"It was completely novel," laughs Professor Saunders. "By the time we were setting up the centre, I had started to become involved in comparative constitutional law internationally. I began to realise how fascinating it was and how comparative work could shed light on the way that we do things in Australia."

From the small terrace in Carlton where the fledgling organisation was first housed, Professor Saunders and her colleagues focused their skills on comparative constitutional studies and on the country's constitution. They hosted the secretariat of the Australian Constitutional Convention, developing skills in constitutional making and constitutional change. They also provided research services to the Constitutional Centenary Foundation which was set up in 1991 with the primary goal of bringing the constitution into the public consciousness in the lead up to its centenary in 2001. Chaired by Sir Ninian Stephen with Professor Saunders as deputy chair, the foundation established networks of constitutional conventions in schools and local government areas.

"We worked on the general idea that you need to give people a proper insight into what is involved in their constitution, and that you need to do this in words that are not too highfalutin and in a way that they can trust," she explains.
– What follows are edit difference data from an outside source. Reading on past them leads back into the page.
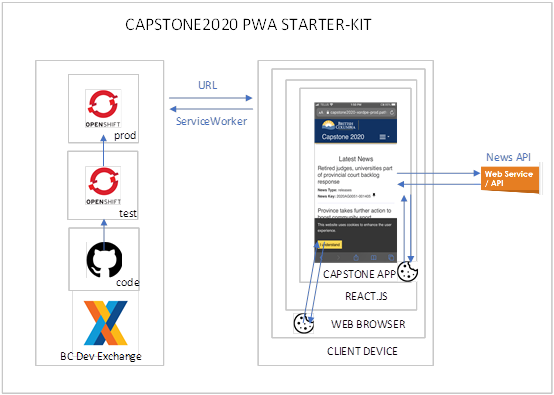
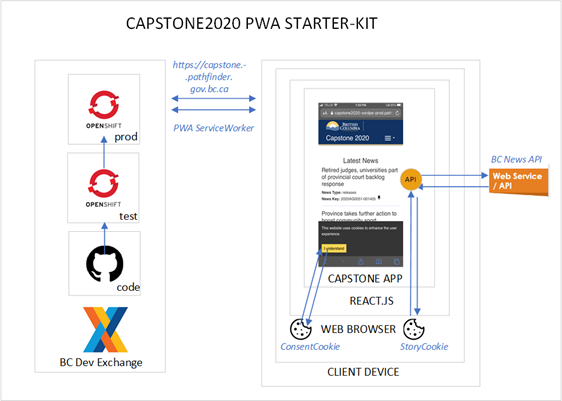
modify readme

diff --git a/docs/README.md b/docs/README.md
@@ -1,7 +1,7 @@
 <!--
  * @Author: your name
  * @Date: 2020-07-28 22:06:43
- * @LastEditTime: 2020-07-28 23:04:43
+ * @LastEditTime: 2020-07-29 12:49:26
  * @LastEditors: Please set LastEditors
  * @Description: In User Settings Edit
  * @FilePath: \undefinedc:\Users\Mark\Desktop\md\docs\README.md
@@ -20,15 +20,15 @@ During the summer of 2020 working with a developer team from Camosun College we 
 
 ## Modern Application Playbook?
 
-The [playbook](https://bcgov.github.io/CITZ-IMB-playbook/) describes collection of references, tools, and best practices starting with  product ideation, project approval, team formation, design, development stages through continuous improvement to the product sustainment lifecycle which our Agile team relied upon.
+We developed our solution by following the CITZ IMB Modern application [playbook](https://bcgov.github.io/CITZ-IMB-playbook/) which describes a collection of references, tools, and best practices starting from product ideation, project approval, team formation, design, development stages through continuous improvement to the product sustainment lifecycle which our Agile team relied upon.
 
 ## PWA Starter-kit
 
-This ‘starter kit’ was developed as a playbook “exemplar”. We developed on the [BC DevExchange](D:\capstone2020\bcdevechange.org) OpenShift container platform and followed community best practices including adherence to the 12 factor approach. 
+This 'starter kit' was developed as a playbook "exemplar". We developed on the [BC DevExchange](D:\capstone2020\bcdevechange.org) OpenShift container platform and followed community best practices including adherence to the 12 factor approach. 
 
 ## Twelve Factors
 
-This solution conforms to the principles of cloud ready solution development and follows the twelve factors approach. We describe how we conform in this article.
+This solution conforms to the principles of cloud ready solution development and follows the twelve factors approach. We describe how we conform in this [article](./TwelveFactor.md).
 
 # Features
 
@@ -46,33 +46,53 @@ This solution conforms to the principles of cloud ready solution development and
 
 # Solution Architecture
 
-![Screenshot](./images/architecture.png)
+The 'PWA starter kit' is based upon the create-react-app solution from Facebook developed using react.js. This ‘start-kit’ provides product owners with a foundation to develop mobile applications. The key elements which are provided include:
 
-Capstone2020 is a solution exemplar  developed on the BC Dev Exchange OpenShift platform using the facebook ‘create-react-app’ framework developed using react.js. The Capstone app is a progressive web app that can be user installed on Android devices. 
+1.	**BCGov Branding (Header/footer):** at this stage, the request has a status of **in-review**. Only at this stage can a user edit or delete the request, i.e. the edit and delete buttons are only visible on the request page at this stage. For the admin, they can either approve or disapprove the request, i.e. the request view page will show only the buttons for approval and disapproval.
 
-Using a call back serviceworker it maintains a connection with the hosting environment allowing the user to be notified if solution updates are deployed.
+2.	**Menu System:** <em>once the request has been approved the status changes to **pending** and, the user can no longer edit or delete it. For the admin, there will be a button on the request page to resolve the request.</em>
+
+3.	**App Shell:** <em>when a request is disapproved by an admin, the status changes to **disapproved** and no further action can be performed on it by either the user or admin.</em>
+
+<br/>
+
+![Screenshot](./images/Architecture.png)
+
+The Capstone app is a progressive web app that can be user installed on Android devices.
+
+Using a call back serviceworker script which maintains a connection with the hosting environment thereby allowing the user to be notified when solution updates are deployed.
+
+## App Start: 
+
+![Screenshot](./images/app-start.png)
+
+Some text that describes what is happening here
+
+
+## Selecting features:
+
+![Screenshot](./images/selecting-features.png)
+
+Some text that explains what is happening here
+
 
 ###	Key files:
 
-* [./src/views](https://github.com/bcgov/CITZ-IMB-Capstone2020/tree/master/src/views) : solution code files.
+[./.env](https://github.com/bcgov/CITZ-IMB-Capstone2020/blob/master/.env) : where the news API located.
 
-* [./src/css](https://github.com/bcgov/CITZ-IMB-Capstone2020/tree/master/src/css) : solution style files.
+[./public/](https://github.com/bcgov/CITZ-IMB-Capstone2020/tree/master/public)
 
-* [./jenkins](https://github.com/bcgov/CITZ-IMB-Capstone2020/tree/master/.jenkins) : Jenkins IO files.
-
-* [./.openshiftio](https://github.com/bcgov/CITZ-IMB-Capstone2020/tree/master/.openshiftio) : OpenShift IO files.
-
-* [.env](https://github.com/bcgov/CITZ-IMB-Capstone2020/blob/master/.env) : where the news API located.
-
-* [https://github.com/bcgov/CITZ-IMB-Capstone2020/blob/master/package.json](https://github.com/bcgov/CITZ-IMB-Capstone2020/blob/master/package.json) : all npm packages located.
-
-* [Jenkinsfile](https://github.com/bcgov/CITZ-IMB-Capstone2020/blob/master/Jenkinsfile) : pipeline script.
-
-* [serviceworker.js](https://github.com/bcgov/CITZ-IMB-Capstone2020/blob/master/public/serviceworker.js) : where you have to run the service worker.
+* [index.html](https://github.com/bcgov/CITZ-IMB-Capstone2020/blob/master/public/index.html) : solution entry point
 
 * [manifest.json](https://github.com/bcgov/CITZ-IMB-Capstone2020/blob/master/public/manifest.json) : where you have to update the icon based on different display sizes.
 
-* [index.js](https://github.com/bcgov/CITZ-IMB-Capstone2020/blob/master/src/index.js) :  where you have to register the service worker.
+[./src/](https://github.com/bcgov/CITZ-IMB-Capstone2020/tree/master/src)
+
+* [./views](https://github.com/bcgov/CITZ-IMB-Capstone2020/tree/master/src/views) : solution code files.
+
+* [./css](https://github.com/bcgov/CITZ-IMB-Capstone2020/tree/master/src/css) : solution style files.
+
+* [./index.js](https://github.com/bcgov/CITZ-IMB-Capstone2020/blob/master/src/index.js) :  where you have to register the service worker.
 
 # Application Shell
 
@@ -86,7 +106,12 @@ The 'PWA starter kit' is based upon the create-react-app solution from Facebook.
 
 # Data Architecture
 
-1.	A brief overview
+* The data return from [NewsAPI](https://catalogue.data.gov.bc.ca/dataset/bc-gov-news-api-service/resource/3692fd5e-87e2-47ab-8eee-9131ea249436) : Key-value pairs in JSON format.
+
+* The data **after* converting JSON format in [FetchLatestNews.js](https://github.com/bcgov/CITZ-IMB-Capstone2020/blob/master/src/views/FetchLatestNews.js) ( line:30 ): String Array
+
+* Cookie [FetchLatestNews.js](https://github.com/bcgov/CITZ-IMB-Capstone2020/blob/master/src/views/FetchLatestNews.js) ( line:23 ): String Array
+
 
 
 # Technologies used
@@ -99,13 +124,11 @@ The 'PWA starter kit' is based upon the create-react-app solution from Facebook.
 
 4.	[Webpack](https://webpack.js.org/), a module bundler for mobile applications. Used as a build tool to bundle  JS and CSS files into a single file. Also used to set up a dev server for local development.
 
-5.	[ESLint](https://eslint.org/), a linter tool for pattern identification and reporting in JavaScript, which I used alongside the [Airbnb style guide](https://github.com/airbnb/javascript).
+5.	[OpenShift](https://www.openshift.com/) , a hosting environment wich includes the runtime container and REST API, coordination, and web interfaces to deploy and manage individual containers
 
-6.	[OpenShift](https://www.openshift.com/) , a hosting environment wich includes the runtime container and REST API, coordination, and web interfaces to deploy and manage individual containers
+6.	[Jenkins](https://www.jenkins.io/), a deployment pipeline described how to test, build, and deploy app from GitHub to OpenSHift
 
-7.	[Jenkins](https://www.jenkins.io/), a deployment pipeline described how to test, build, and deploy app from GitHub to OpenSHift
-
-8.	[GitHub](https://github.com/) a the source code repository 
+7.	[GitHub](https://github.com/) a the source code repository 
 
 # Additional technologies you may want to use
 
@@ -113,31 +136,59 @@ The 'PWA starter kit' is based upon the create-react-app solution from Facebook.
 
 2.	[Express](https://expressjs.com/), a web framework for Node.js. 
 
-3.	[Webpack](https://webpack.js.org/), a module bundler for mobile applications. Used as a build tool to bundle  JS and CSS files into a single file. Also used to set up a dev server for local development.
+3.	[Babel](https://babeljs.io/), a toolchain used to convert ES5+ code into backwards-compatible JavaScript code for current or older browsers.
 
-4.	[Babel](https://babeljs.io/), a toolchain used to convert ES5+ code into backwards-compatible JavaScript code for current or older browsers.
+4.	[Jest](https://jestjs.io/) and [Enzyme](https://github.com/airbnb/enzyme), testing utilities for JavaScript and React applications.
 
-5.	[Jest](https://jestjs.io/) and [Enzyme](https://github.com/airbnb/enzyme), testing utilities for JavaScript and React applications.
+5.	[ESLint](https://eslint.org/), a linter tool for pattern identification and reporting in JavaScript, which I used alongside the [Airbnb style guide](https://github.com/airbnb/javascript).
 
-6.	[ESLint](https://eslint.org/), a linter tool for pattern identification and reporting in JavaScript, which I used alongside the [Airbnb style guide](https://github.com/airbnb/javascript).
+6.	[MongoDB](https://www.mongodb.com/), a document database with the scalability and flexibility that you want with the querying and indexing that you need.
 
-7.	[MongoDB](https://www.mongodb.com/), a document database with the scalability and flexibility that you want with the querying and indexing that you need.
+7. [Postgress](https://www.postgresql.org/about/), a powerful, open source object-relational database system.
 
-9. [Postgress](https://www.postgresql.org/about/), a powerful, open source object-relational database system.
-
-9.	[Redis](https://redis.io/topics/introduction), an open source, in-memory data structure store, used as a database, cache and message broker. 
+8.	[Redis](https://redis.io/topics/introduction), an open source, in-memory data structure store, used as a database, cache and message broker. 
 
 **A full list of the tools and technologies used in this project is available in the <em>package.json</em> file.**
 
+# Possible solution enhancements
+
+1.	**User Stories**,  maintaining a user story catalogue ensures that developed features align to value statements and identify enhancement opportunities.
+
+2.	**Push notification**, incorporate a communication channel to the user notifying them of specific features , service availability windows, feedback channels. PWA architecture supports this ability.
+
+3.	**Testing**, due to time considerations we did not develop a robust suite of tests using jest or Enzyme. You should!
+
+4.	**Logging**, on the roadmap but not implemented. Incorporate analytics by logging events that will provide information about the user experience. Consider using the winston library and logging  your event streams to the IMB Logstash collector. 
+
+5.	**Menu system**, consider implementing a sliding menu as is common in most mobile apps
+
+6.	**Database**, the starter kit would benefit by having a backing database service and the use of Redux (or equiv) robust data handling.
+
+7.	**Oauth**, there are use cases where user authentication is a requirement
+
+
 # Contributing
 
-This is an open-source project licensed under the MIT licensing agreement and as such contributions are highly welcome. However, there are some recommended guidelines to follow to ensure proper collaboration by everybody. Before we get to those, however, here is how you will get the project set up on your local development system (first ensure you have Node and npm installed):
+This is an open-source project licensed under the Apache licensing agreement and as such contributions are highly welcome. However, there are some recommended guidelines to follow to ensure proper collaboration by everybody. Before we get to those, however, here is how you will get the project set up on your local development system (first ensure you have Node and npm installed):
 
 ## Getting set up
 
 Follow the [Build Solution on your Local Environment](./build.md) tutorial.
 
 Everything you need to know about this can be found in the tutorial. It includes formats for commit messages, branch naming and PR description.
+
+## Deploying to OpenShift
+Follow the Deploy to openshift tutorial.
+
+* [Morden web apps to OpenShift Part 1 - Web apps in two commands](https://developers.redhat.com/blog/2018/10/04/modern-web-apps-openshift-part-1/)
+
+* [Morden web apps to OpenShift Part 2 - chained builds](https://developers.redhat.com/blog/2018/10/23/modern-web-applications-on-openshift-part-2-using-chained-builds/)
+
+* [Morden web apps to OpenShift Part 3 - development environment](https://developers.redhat.com/blog/2019/01/17/modern-web-applications-on-openshift-part-3-openshift-as-a-development-environment/)
+
+* [Morden web apps to OpenShift Part 4 - Pipelines](https://developers.redhat.com/blog/2020/04/27/modern-web-applications-on-openshift-part-4-openshift-pipelines/)
+
+Everything you need to know about this can be found in the tutorial.
 
 ## Maintaining your solution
CCCS is now based in the Law School building under the directorship of Professor Adrienne Stone. It continues to lead the area of comparative constitutional studies in Australia and the region through activities such as research, teaching, consultancies, research collaboration and a resource centre. Professor Saunders points to the strong cohort of public law scholars with comparative expertise as a major achievement.

"The level of public law expertise at Melbourne is extraordinary … I think the spinoff over time has been to continue to consolidate the strength and the quality of public law, including comparative public law, at the Law   School."

"We have a very innovative suite of public law subjects in the Juris Doctor program. We have a specialisation  in government law in the Melbourne Law Masters.

We've attracted some of the best scholars in the field and visitors from all parts of the world. And we have an amazing group of PhD students who are working on public law topics ranging from human rights in Ethiopia to the proposal for indigenous constitutional recognition."

Professor  Saunders'  colleagues,  including  Professor Michael Crommelin AO who joined Melbourne Law School on the same day in 1975, enthuse about her ability to inspire students. "She's an outstanding teacher. I meet past students all the time who not only remember her but go out of their way to say what an impact she had on their careers – and on their whole attitude to the law," says Professor Crommelin.

Professor Adrienne Stone describes her as serious about mentoring younger scholars in the field. "I think she has been not only a role model for students, but a role model for a generation of public lawyers … there are scores of public lawyers who owe their inspiration to enter the field to her."

"She's visionary, she's inspirational, and she's generous. And she has a formidable intellect."

All these qualities were celebrated by family and friends on the evening in July when Professor Saunders was presented with the Légion d'honneur by the French Ambassador to Australia. With characteristic modesty, her thoughts were with the conferring nation as she accepted the tribute.

"My immersion in French legal culture and interaction with French legal colleagues gave me insights into comparative and constitutional law that I would never otherwise have acquired. This has shaped much of my work, even on Australian constitutional law, for the last decade and more."

Image: Professor Cheryl Saunders AO
Credit: Peter Casamento

This article originally appeared in MLS News, Issue 8, October 2012.